**Task**
Print the listing below exactly.

**Information provided**
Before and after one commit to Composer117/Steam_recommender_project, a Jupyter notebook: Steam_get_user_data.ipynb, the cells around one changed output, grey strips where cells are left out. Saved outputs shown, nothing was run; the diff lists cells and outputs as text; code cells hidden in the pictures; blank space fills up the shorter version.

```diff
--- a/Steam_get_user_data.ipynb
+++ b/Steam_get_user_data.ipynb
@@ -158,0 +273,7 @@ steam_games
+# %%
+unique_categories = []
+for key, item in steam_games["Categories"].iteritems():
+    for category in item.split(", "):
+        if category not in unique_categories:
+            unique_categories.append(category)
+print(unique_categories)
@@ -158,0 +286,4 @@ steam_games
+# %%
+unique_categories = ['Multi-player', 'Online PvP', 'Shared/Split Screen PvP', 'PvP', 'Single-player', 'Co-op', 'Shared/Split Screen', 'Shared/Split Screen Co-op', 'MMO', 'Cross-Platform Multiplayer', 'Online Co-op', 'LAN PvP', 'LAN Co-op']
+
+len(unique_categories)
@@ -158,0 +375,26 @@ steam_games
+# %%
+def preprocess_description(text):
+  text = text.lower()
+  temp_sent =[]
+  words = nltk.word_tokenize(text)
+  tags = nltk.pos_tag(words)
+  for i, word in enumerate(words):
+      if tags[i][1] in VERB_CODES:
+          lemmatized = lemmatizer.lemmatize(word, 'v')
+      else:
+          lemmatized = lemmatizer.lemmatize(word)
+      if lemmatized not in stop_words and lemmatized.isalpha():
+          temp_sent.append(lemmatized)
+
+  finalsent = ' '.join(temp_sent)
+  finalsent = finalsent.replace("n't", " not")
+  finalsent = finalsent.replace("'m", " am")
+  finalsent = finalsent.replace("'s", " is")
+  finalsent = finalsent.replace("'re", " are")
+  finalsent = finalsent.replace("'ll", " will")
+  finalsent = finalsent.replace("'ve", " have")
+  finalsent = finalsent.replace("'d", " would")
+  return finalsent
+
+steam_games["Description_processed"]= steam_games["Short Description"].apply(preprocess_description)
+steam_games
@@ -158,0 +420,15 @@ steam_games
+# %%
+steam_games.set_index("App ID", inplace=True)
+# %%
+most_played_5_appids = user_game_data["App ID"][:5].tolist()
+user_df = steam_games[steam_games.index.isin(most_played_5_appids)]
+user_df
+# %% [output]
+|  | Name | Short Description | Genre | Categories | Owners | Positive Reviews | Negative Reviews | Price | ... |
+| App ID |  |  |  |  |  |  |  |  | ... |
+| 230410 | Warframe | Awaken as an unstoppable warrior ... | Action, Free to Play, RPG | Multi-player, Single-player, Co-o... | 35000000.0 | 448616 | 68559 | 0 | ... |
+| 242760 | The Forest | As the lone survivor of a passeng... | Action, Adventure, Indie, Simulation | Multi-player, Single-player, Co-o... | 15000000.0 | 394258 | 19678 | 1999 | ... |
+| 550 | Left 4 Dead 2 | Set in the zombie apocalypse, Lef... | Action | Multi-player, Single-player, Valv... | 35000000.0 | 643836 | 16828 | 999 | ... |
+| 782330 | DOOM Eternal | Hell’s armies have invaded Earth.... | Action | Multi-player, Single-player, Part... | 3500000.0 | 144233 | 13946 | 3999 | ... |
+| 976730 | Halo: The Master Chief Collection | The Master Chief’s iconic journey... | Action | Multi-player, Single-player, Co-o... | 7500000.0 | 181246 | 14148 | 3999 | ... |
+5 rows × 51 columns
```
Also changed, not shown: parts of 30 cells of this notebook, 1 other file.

**Response box**
Before and after one commit to Composer117/Steam_recommender_project, a Jupyter notebook: Steam_get_user_data.ipynb, the cells around one changed output, grey strips where cells are left out. Saved outputs shown, nothing was run; the diff lists cells and outputs as text; code cells hidden in the pictures; blank space fills up the shorter version.

```diff
--- a/Steam_get_user_data.ipynb
+++ b/Steam_get_user_data.ipynb
@@ -158,0 +273,7 @@ steam_games
+# %%
+unique_categories = []
+for key, item in steam_games["Categories"].iteritems():
+    for category in item.split(", "):
+        if category not in unique_categories:
+            unique_categories.append(category)
+print(unique_categories)
@@ -158,0 +286,4 @@ steam_games
+# %%
+unique_categories = ['Multi-player', 'Online PvP', 'Shared/Split Screen PvP', 'PvP', 'Single-player', 'Co-op', 'Shared/Split Screen', 'Shared/Split Screen Co-op', 'MMO', 'Cross-Platform Multiplayer', 'Online Co-op', 'LAN PvP', 'LAN Co-op']
+
+len(unique_categories)
@@ -158,0 +375,26 @@ steam_games
+# %%
+def preprocess_description(text):
+  text = text.lower()
+  temp_sent =[]
+  words = nltk.word_tokenize(text)
+  tags = nltk.pos_tag(words)
+  for i, word in enumerate(words):
+      if tags[i][1] in VERB_CODES:
+          lemmatized = lemmatizer.lemmatize(word, 'v')
+      else:
+          lemmatized = lemmatizer.lemmatize(word)
+      if lemmatized not in stop_words and lemmatized.isalpha():
+          temp_sent.append(lemmatized)
+
+  finalsent = ' '.join(temp_sent)
+  finalsent = finalsent.replace("n't", " not")
+  finalsent = finalsent.replace("'m", " am")
+  finalsent = finalsent.replace("'s", " is")
+  finalsent = finalsent.replace("'re", " are")
+  finalsent = finalsent.replace("'ll", " will")
+  finalsent = finalsent.replace("'ve", " have")
+  finalsent = finalsent.replace("'d", " would")
+  return finalsent
+
+steam_games["Description_processed"]= steam_games["Short Description"].apply(preprocess_description)
+steam_games
@@ -158,0 +420,15 @@ steam_games
+# %%
+steam_games.set_index("App ID", inplace=True)
+# %%
+most_played_5_appids = user_game_data["App ID"][:5].tolist()
+user_df = steam_games[steam_games.index.isin(most_played_5_appids)]
+user_df
+# %% [output]
+|  | Name | Short Description | Genre | Categories | Owners | Positive Reviews | Negative Reviews | Price | ... |
+| App ID |  |  |  |  |  |  |  |  | ... |
+| 230410 | Warframe | Awaken as an unstoppable warrior ... | Action, Free to Play, RPG | Multi-player, Single-player, Co-o... | 35000000.0 | 448616 | 68559 | 0 | ... |
+| 242760 | The Forest | As the lone survivor of a passeng... | Action, Adventure, Indie, Simulation | Multi-player, Single-player, Co-o... | 15000000.0 | 394258 | 19678 | 1999 | ... |
+| 550 | Left 4 Dead 2 | Set in the zombie apocalypse, Lef... | Action | Multi-player, Single-player, Valv... | 35000000.0 | 643836 | 16828 | 999 | ... |
+| 782330 | DOOM Eternal | Hell’s armies have invaded Earth.... | Action | Multi-player, Single-player, Part... | 3500000.0 | 144233 | 13946 | 3999 | ... |
+| 976730 | Halo: The Master Chief Collection | The Master Chief’s iconic journey... | Action | Multi-player, Single-player, Co-o... | 7500000.0 | 181246 | 14148 | 3999 | ... |
+5 rows × 51 columns
```
Also changed, not shown: parts of 30 cells of this notebook, 1 other file.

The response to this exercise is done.